I sat on the edge of the turquoise bathtub; my tiny bum comfortably seated on the matching chenille mat and pink-slippered feet dangling above the linoleum tile. My mother’s focus alternated between her task at hand and her smiling eyes finding mine in the mirror as I watched her. “You...
My mother, Martha Brown, was born on the 8th of May 1928 in the family home in Langley, B.C. She is a petite woman with what was once very bright red, curly hair, and lots of freckles. She is still affectionately called “Red” by my Dad. My Mom was the fifth of nine children, and when she was born, her mother, Violet, was 26 years old, and her father, George, was 46. All of the children were born at home and lived until adulthood, except her sister Thelma, who died of pneumonia when only a month old. My Mom was born during the middle of the night and was delivered by her father, as her Grandmother and namesake, Mary Martha, who was a lay midwife, was unavailable.
My mother, Rosa Faria da Silva Torres, was born on July 7, 1923, in Moreira de Geraz do Lima, Viana do Castelo, Northern Portugal, in a community so small they called it “the place of the street”. Her family were landowners with properties that required many workers. She was an only child, but her mother was the oldest of thirteen children, so Rosa grew up surrounded by many relatives. Rosa was a happy child with short, black, curly hair, running through her father’s fields, while the ladies worked on what would soon become their delicious “green wine”. She loved to dance during the harvest celebrations and sing during the long winter nights, when the family sat around the kitchen fire, embroidering the linen and chatting.
Unfortunately, by the time I had grown enough to consider my mother a person in her own right, she had already died. I now have so many questions and there’s no one left to ask. One of nine children born to German parents living in what was then known as Prussia, my mother, Louise Tabbert, was born on August 30, 1920, the seventh born but the sixth living. From what I’ve been able to piece together, the family, although not wealthy, were able to live a fairly comfortable life working their farm. Then the Red Army began its plundering march to expand Russia’s territory. The army helped itself to things of interest; then burned and slaughtered the rest. My grandmother’s pleas must have fallen on generous ears that day, because the entire family was spared. Traumatized and with no means to continue as before, the impoverished group picked themselves up and fled southward.
17 Apr Gaile Lacey’s story of VelmaVelma Isabelle was born on April 3, 1916, the fourth child of Charles and Cora Boothby from Gormley, Ontario, who had homesteaded to Weyburn, Saskatchewan, in 1908. Charles had health issues, so in 1919, when Mum was three years old, her father decided to move out West to Mission City, B.C., where members of his family had already settled. They sold the farm, the equipment and all the animals, and Charles and Cora, with their five children, rode the train to British Columbia.
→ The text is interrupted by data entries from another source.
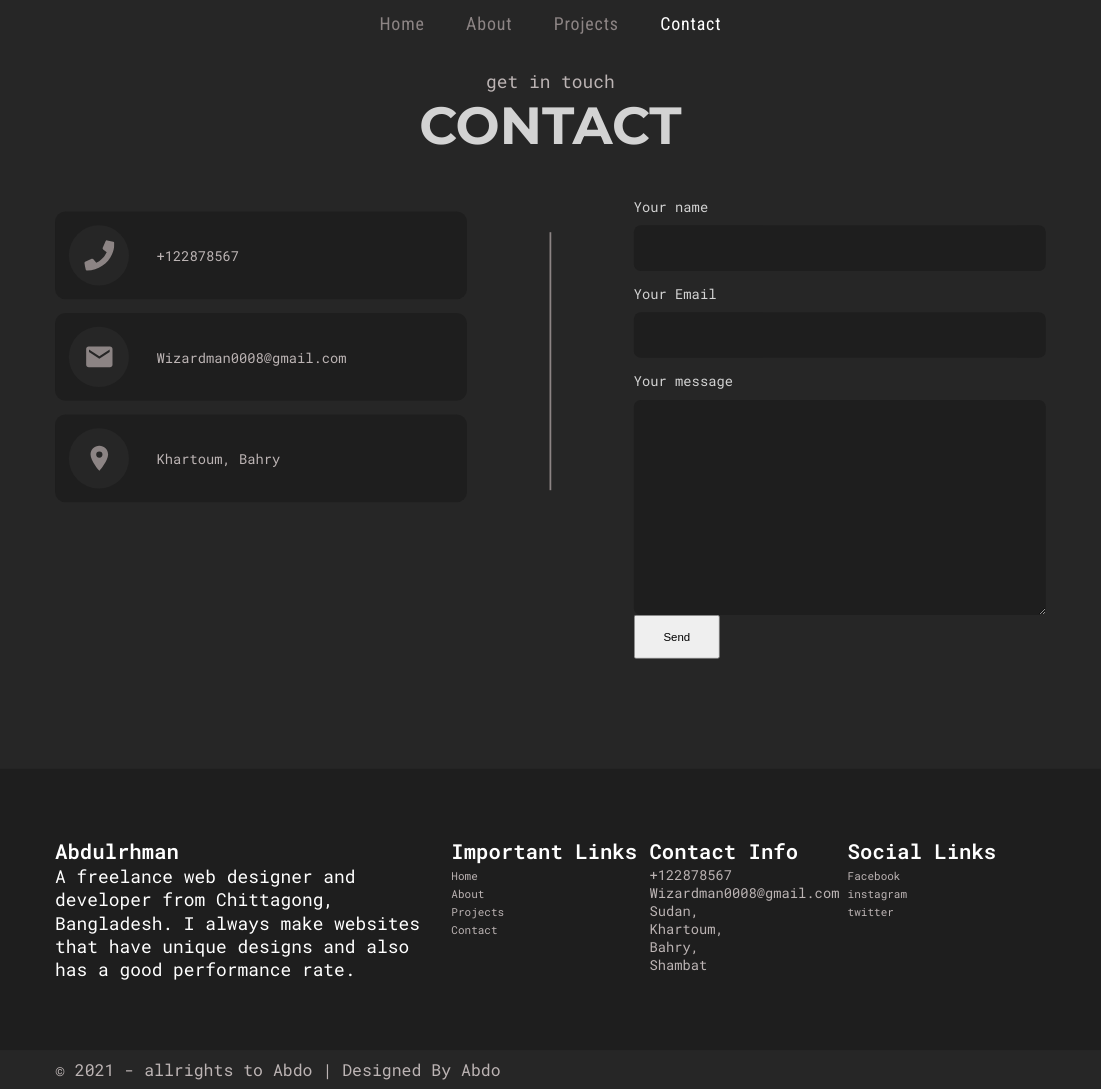
Repository: Abdoulrhman-altyeb/React-Typescript
Page: /contact
These files come from the project's save history. The page is drawn as it stood at one moment and after the next save; the edit follows.
The browser window is 1280 px wide. The pictures show the whole page, at 86% of full size.
The project was rebuilt for these pictures with package versions that can differ from the ones it lists, and the page was loaded fresh each time. Also part of the build but not shown: src/components/Button.tsx, src/components/ContactButton.tsx, src/components/HeroSection.tsx, src/components/AboutSection.tsx, src/assits/data/Services.ts, src/components/ServiceItems.tsx, src/components/ServicesSection.tsx, src/components/ProjectsSection.tsx and 3 more.

Above is the page before, as saved 2021-05-20 18:00:57.

### public/index.html
<!DOCTYPE html>
<html lang="en">

<head>
  <meta charset="utf-8" />
  <meta name="viewport" content="width=device-width, initial-scale=1" />
  <meta name="theme-color" content="#000000" />
  <meta name="description" content="IT Guys Community" />
  <link rel="preconnect" href="https://fonts.gstatic.com">
  <link href="https://fonts.googleapis.com/css2?family=Roboto:wght@300;400;500;700&display=swap" rel="stylesheet">
  <link rel="preconnect" href="https://fonts.gstatic.com">
<link href="https://fonts.googleapis.com/css2?family=Montserrat:wght@200;300;400;500;700&display=swap" rel="stylesheet">
<link rel="preconnect" href="https://fonts.gstatic.com">
<link href="https://fonts.googleapis.com/css2?family=Roboto+Mono:wght@200;300;400;500;600&display=swap" rel="stylesheet">
<link rel="preconnect" href="https://fonts.gstatic.com">
<link href="https://fonts.googleapis.com/css2?family=Roboto+Condensed:wght@400;700&display=swap" rel="stylesheet">
  <title>App Lab</title>
</head>

<body>
  <noscript>You need to enable JavaScript to run this app.</noscript>
  <div id="root"></div>
</body>

</html>

### src/index.tsx
import ReactDOM from "react-dom";
import App from "./App";
import './assits/styles/style.css'

ReactDOM.render(<App/>,document.getElementById("root"));

### src/App.tsx
import React from "react";
import NavBar from './components/NavBar';
import { BrowserRouter as Router, Route, Switch } from 'react-router-dom'
import Home from "./Pages/Home";
import Contact from "./Pages/Contact";
import About from "./Pages/About";
import Projects from "./Pages/Projects";


const App: React.FC = () => {



  return (
    <>
      <Router>
        <NavBar />
        <Switch>
          <Route  path='/' exact>
            <Home />
          </Route>
          <Route path="/contact">
            <Contact />
          </Route>
          <Route path='/about'>
            <About />
          </Route>
          <Route path='/projects'>
              <Projects/>
          </Route>
        </Switch>
      </Router>
    </>
  )
}

export default App;

### src/assits/styles/style.css
* {
    padding:0;
    margin:0;
    box-sizing:border-box;
    scroll-behavior: auto;
}

body {
    background:#262626;
    color:white;
    font-family: 'Roboto Mono', monospace;
}
::-webkit-scrollbar-track {
    background: #1E1E1E;
}
::-webkit-scrollbar {
    width: 8px;
}
::-webkit-scrollbar-thumb {
    background: #888;
    border-radius: 20px;
}




img,svg{
    width: 100%;
    height:100%;
    object-fit: cover;
}
.container {
    width:90%;
    max-width:1200px;
    margin: 0 auto;
}

.hero__img {
    height:600px;
}
ul {
    list-style: none;
}
p, h1, span,h3,a {
    color:#BCB4B4
}
a {
    text-decoration: none;
    font-size:0.8rem;
}

### src/components/NavBar.tsx
import React,{useState} from 'react';
import styled from 'styled-components';
import { NavLink } from 'react-router-dom';
import { BiMenu, BiX } from 'react-icons/bi';


const NavBar: React.FC = () => {

    const [isActive, setIsActive] = useState<boolean>(false);

    return (
        <NavBarContainer>
            <div className="hamburgerMenu"
                onClick={() => setIsActive(!isActive)}
                role='button'
                tabIndex={0}
                onKeyDown={() => setIsActive(!isActive)}
            >
                <BiMenu/>
            </div>
            <ul className={isActive ? 'ListItems' : 'ListItems hide-items'}>
                <div className='closeMenu'
                    onClick={() => setIsActive(!isActive)}
                    role='button'
                    tabIndex={0}
                    onKeyDown={() => setIsActive(!isActive)}
                >
                    <BiX/>
                </div>
                <li>
                    <NavLink to='/' exact>
                     Home
                    </NavLink>
                </li>
                <li>
                    <NavLink to="/about">
                        About
                    </NavLink>
                </li>
                <li>
                    <NavLink to='projects'>
                        Projects
                    </NavLink>
                </li>
                <li>
                    <NavLink to='contact'>
                        Contact
                    </NavLink>
                </li>
            </ul>
        </NavBarContainer>
    )
}

const NavBarContainer = styled.nav`
    position: fixed;
    z-index:100;
    top:0;
    left:0;
    background-color:#262626;
    font-family: 'Roboto Condensed', sans-serif;
    width:100%;
    ul {
        width:90%;
        max-width:1200px;
        justify-content:center;
        text-align:center;
        margin:0 auto;
        border-radius:12px;
    }
    li {
        display:inline-block;
        cursor:pointer;
    }
    a {
        display:inline-block;
        padding:1rem 1.5rem;
        font-size:1.3rem;
        color:#8c8484;
        letter-spacing: 1px;
        transition:0.3s ease color;
        /* &:hover {
            color:#726f6f;
        } */
    }
    .active {
        color:white;
    }

    .hamburgerMenu {
        font-size:2rem;
        position:absolute;
        top:1rem;
        right:1rem;
        color:white;
        display:none;
        * {
            pointer-events:none;
        }
    }
    .closeMenu{
        display:none;
    }
    @media only screen and (max-width:768px) {
        .hide-items{
            transform: translateY(calc(-100% - 1rem))
        }
        .hamburgerMenu{
            display:block;
        }
        .ListItems {
            width:80%;
            max-width:230px;
            position:absolute;
            top:1rem;
            right:1rem;
            background:#1E1E1E;
            padding:1rem;
            transition: 0.3s ease transform;

            .closeMenu {
                color:white;
                font-size:1.5rem;
                width:1rem;
                margin: 0 0 0 auto;
                cursor: pointer;
                display:block;
                *{
                    pointer-events:none;
                }
            }
        }
        li {
            display:block;
            margin-bottom:1rem;
        }
        a {
            /* padding:1rem; */
            padding:0.2rem;
            outline:none;
        }
    }
`;



export default NavBar;

### src/Pages/Contact.tsx
import React from 'react';
import ContactSection from '../components/ContactSecion';
import FooterSection from '../components/FooterSection';

const Contact: React.FC = () => {
    return (
        <>
            <ContactSection/>
            <FooterSection/>
        </>
    )
}

export default Contact;

### src/components/FooterSection.tsx
import React from 'react';
import styled from 'styled-components';
import PaText from './PaText';
import { Link } from 'react-router-dom';

const FooterSection: React.FC = () => {
    return (
        <>
            <StyledDiv>
                <div className="container">
                    <div className="info">
                        <h2>Abdulrhman</h2>
                        <PaText>
                            A freelance web designer and developer from Chittagong,
                            Bangladesh. I always make websites that have unique designs
                            and also has a good performance rate.
                        </PaText>
                    </div>
                    <div className="pages">
                        <h2>Important Links</h2>
                        <ul>
                            <li>
                                <Link to="/">Home</Link>
                            </li>
                            <li>
                                <Link to="/">About</Link>
                            </li>
                            <li>
                                <Link to="/">Projects</Link>
                            </li>
                            <li>
                                <Link to="/">Contact</Link>
                            </li>
                        </ul>
                    </div>
                    <div className="contact_info">
                        <h2>Contact Info</h2>
                        <ul>
                            <li><p>+122878567</p></li>
                            <li><p>Wizardman0008@gmail.com</p></li>
                            <li><p>Sudan,<br></br>Khartoum,<br></br>Bahry,<br></br>Shambat</p></li>
                        </ul>
                    </div>
                    <div className="social_Links">
                        <h2>Social Links</h2>
                        <ul>
                            <li><a href="https://facebook.com" rel='noreferrer'>Facebook</a></li>
                        </ul>
                        <ul>
                            <li><a href="https://instagram.com" rel='noreferrer'>instagram</a></li>
                        </ul>
                        <ul>
                            <li><a href="https://twitter.com" rel='noreferrer'>twitter</a></li>
                        </ul>
                    </div>
                </div>
            </StyledDiv>
            <StyledCopyright>
                <div className="container">
                    <p>© 2021 - allrights to Abdo  | Designed By Abdo</p>
                </div>
            </StyledCopyright>
        </>

    )
}

const StyledDiv = styled.div`
    background:#1E1E1E;
    padding:5rem 0 ;
    .container{
        display:flex;
    }
    .info{
        flex:2;
    }
    .contact_info,
    .pages,
    .social_Links{
        flex:1;
    }
    @media only screen and (max-width:768px) {
        .container{
            flex-direction:column;
        }
    }
`;
const StyledCopyright = styled.div`
    background:#262626;
    padding:10px 0;
    p{
        font-size:1.2rem;
    }

    @media only screen and (max-width:768px) {
        p{
            font-size:0.9rem;
            width:100%;
        }
    }
`;

export default FooterSection

### src/components/ContactSecion.tsx
import React from 'react';
import styled from 'styled-components';
import SectionsTitle from './SectionsTitle';
import { FaPhone } from 'react-icons/fa';
import { IoMdMail } from 'react-icons/io';
import {MdLocationOn} from 'react-icons/md'

const ContactSection: React.FC = () => {
    return (
        <StyledDiv>
            <div className="container">
                <SectionsTitle title='contact' semiTitle='get in touch' />
                <div className="contact-me">
                    <div className="contact-info">
                        <div className="phone">
                            <div className="icon">
                                <FaPhone/>
                            </div>
                            <span> +122878567</span>
                        </div>
                        <div className="mail">
                            <div className="icon">
                                <IoMdMail/>
                            </div>
                            <span>Wizardman0008@gmail.com</span>
                        </div>
                        <div className="location">
                            <div className="icon">
                                <MdLocationOn/>
                            </div>
                            <span>Khartoum, Bahry</span>
                        </div>
                    </div>
                    <div className="linebetween"></div>
                    <form className='form-contact'>
                        <label htmlFor="name">Your name</label>
                        <input className='name' type="text" id='name' />
                        <label htmlFor="email">Your Email</label>
                        <input type="email" id="email" />
                        <label htmlFor="message">Your message</label>
                        <textarea id="message"></textarea>
                        <button className='btn' type='submit'>Send</button>
                    </form>
                </div>
            </div>
        </StyledDiv>
    )
}
const StyledDiv = styled.div`
    padding:5rem 0;
    text-align: center;
    .container{
        display: flex;
        flex-direction:column;
    }
    .title{
        p{
            font-size:1.3rem;
        }
        h2{
            font-size:3.8rem;
            margin-top:0;
        }
    }
    .contact-me{
        padding:3rem 0;
        display: flex;
        gap:6rem;
    }
    .contact-info{
        flex:1;
    }
    .phone,
    .mail,
    .location{
        width:100%;
        background:#1E1E1E;
        margin-top:1rem;
        padding:1rem;
        border-radius:12px;
        display: flex;
        align-items: center;
    }
    .icon{
        width:70px;
        height:70px;
        border-radius: 50%;
        display: flex;
        justify-content: center;
        align-items:center;
        margin-right:2rem;
        background:#262626;
    }
    .icon svg{
        width:50%;
        fill: #8c8484;
    }
    .linebetween{
        width:2px;
        height:300px;
        background:#8c8484;
        margin-top:2.5rem;
    }

    .form-contact{
        flex:1;
        display: flex;
        flex-direction:column;
        text-align:left;
    }
    .form-contact input, textarea{
        padding:1rem;
        background:#1E1E1E;
        border:none;
        border-radius:8px;
    }
    .form-contact textarea {
        height:250px;
    }
    .form-contact label{
        margin-bottom:0.7rem;
        color:lightgray;
    }
    .form-contact input{
        margin-bottom:1rem;
        outline:none;
        color:#8c8484;
        font-size:1.1rem;
    }
    .btn{
        padding:1rem;
        width:100px;
    }
`;

export default ContactSection;

### src/components/PaText.tsx
import styled from 'styled-components'

const PaText: React.FC = ({children}) => {

    return (
        <TextContainer className='par'>
            {children}
        </TextContainer>
    )
}

const TextContainer = styled.div`
    max-width:500px;
    margin:0 auto;
    line-height:1.3em;
    font-family: 'Roboto Mono', monospace;
    font-size:1.3rem;
    @media only screen and (max-width:768px) {
        font-size:1.1rem;
    }
`;

export default PaText

### src/components/SectionsTitle.tsx
import React from 'react';
import styled from 'styled-components';

const SectionsTitle:React.FC<SectionTitle> = ({title,semiTitle}) => {
    return (
        <StyledSectionTitle className='title'>
            <p>{semiTitle}</p>
            <h2>{title}</h2>
        </StyledSectionTitle>
    )
}

const StyledSectionTitle = styled.div`
    P{
        font-size:1.5rem;
    }
    h2{
        font-size:3.8rem;
        font-family: 'Montserrat', sans-serif;
        text-transform:uppercase;
        margin-top:0.7rem;
        color:lightgray;
    }
    @media only screen and (max-width:768px){
        p{
            font-size:1rem;
        }
        h2{
            font-size:2rem;

        }
    }
`;

export default SectionsTitle;

After the next save:
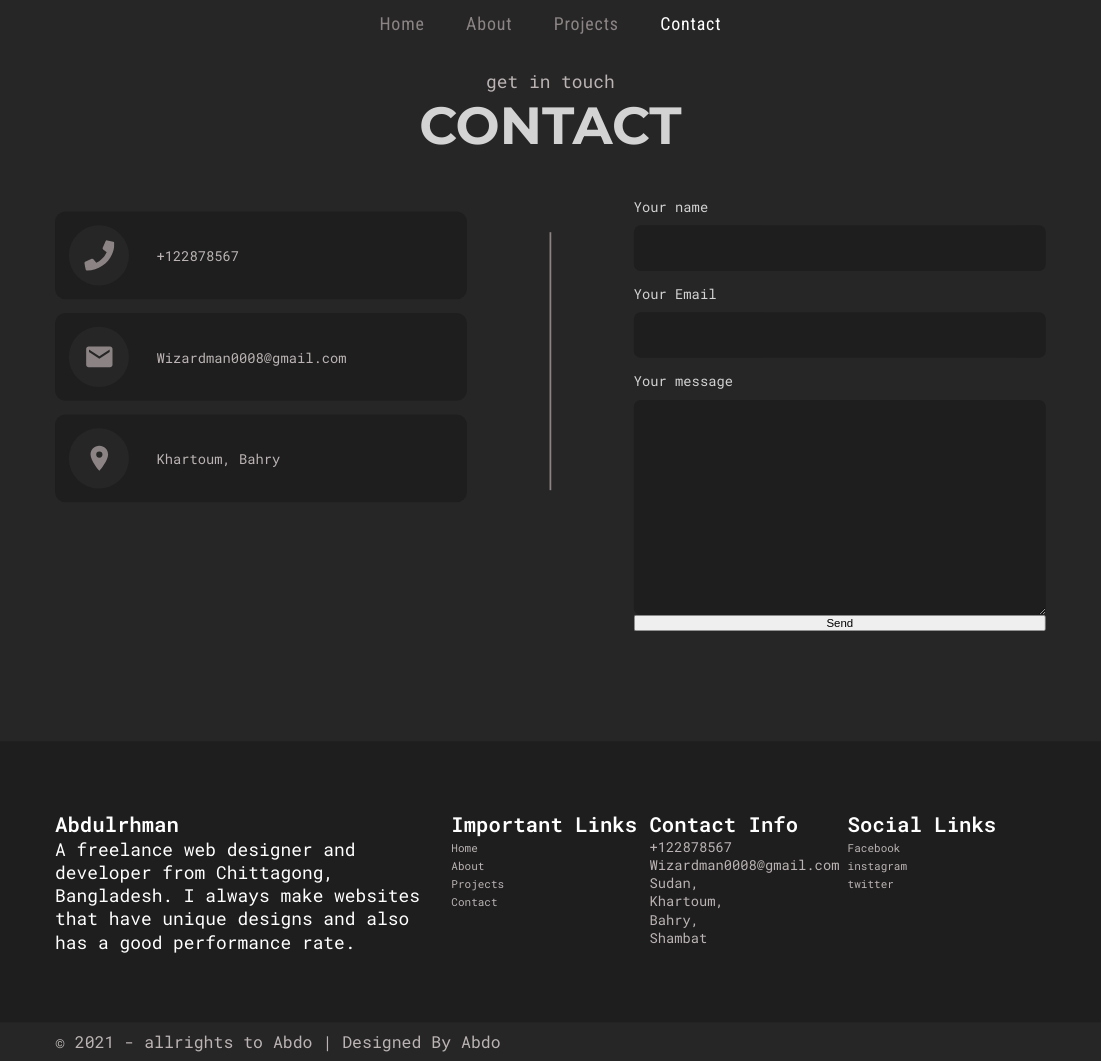
Saved 9 s later.
--- a/src/components/ContactSecion.tsx
+++ b/src/components/ContactSecion.tsx
@@ -127,10 +127,7 @@ const StyledDiv = styled.div`
         color:#8c8484;
         font-size:1.1rem;
     }
-    .btn{
-        padding:1rem;
-        width:100px;
-    }
+
 `;
 
 export default ContactSection;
The Macedonian village, Zeleniche, under Greek rule, welcomed the birth of Vassilka Shikleff around 1915. She was the third of four children born to Magda and Ristos Shikleff. Their eldest child, Alexandra, would thirty years later bring Vassilka to Canada. Their second eldest, brother, Turpche, would be cut out of her life when she learned how he had neglected and abused their mother. Her youngest brother Yanni . . . yeah, well, Yanni . . .
Driving home to the farm one summer day in 1968, Mother spotted a small dog at the edge of the road by her turnoff. She rescued this lost puppy. It became apparent after several phone calls that it had been abandoned, so Pip Squeak (aka...
My mum's age was somewhat of a mystery, she lied on forms about it, she kept it secret from her daughters and having a face lift in her late 40's, she always did look younger than her true age. A sunny day 6th June 1927, a baby girl was born to the Dingley family in Winchester, Hampshire. Named Brenda Jean. Brenda was the 2nd girl, her older sister Eve, then would follow Joan and the youngest Rosemary, who would join Brenda to play in their parents garden. Four girls was a handful for George their dad, a respected Master builder. Most of the girls upbringing was done by the one I knew as 'gran'. I don't recall her real name as to my mum she was mum and to me she was that wonderful, smiling, friendly gran who baked delicious cakes.
When put together, the threads I have of my mother’s life resemble a kind of open woven fabric, a shawl perhaps – a few bright strands with lots of holes. Still it's comfortable enough to wrap myself in and even find some warmth.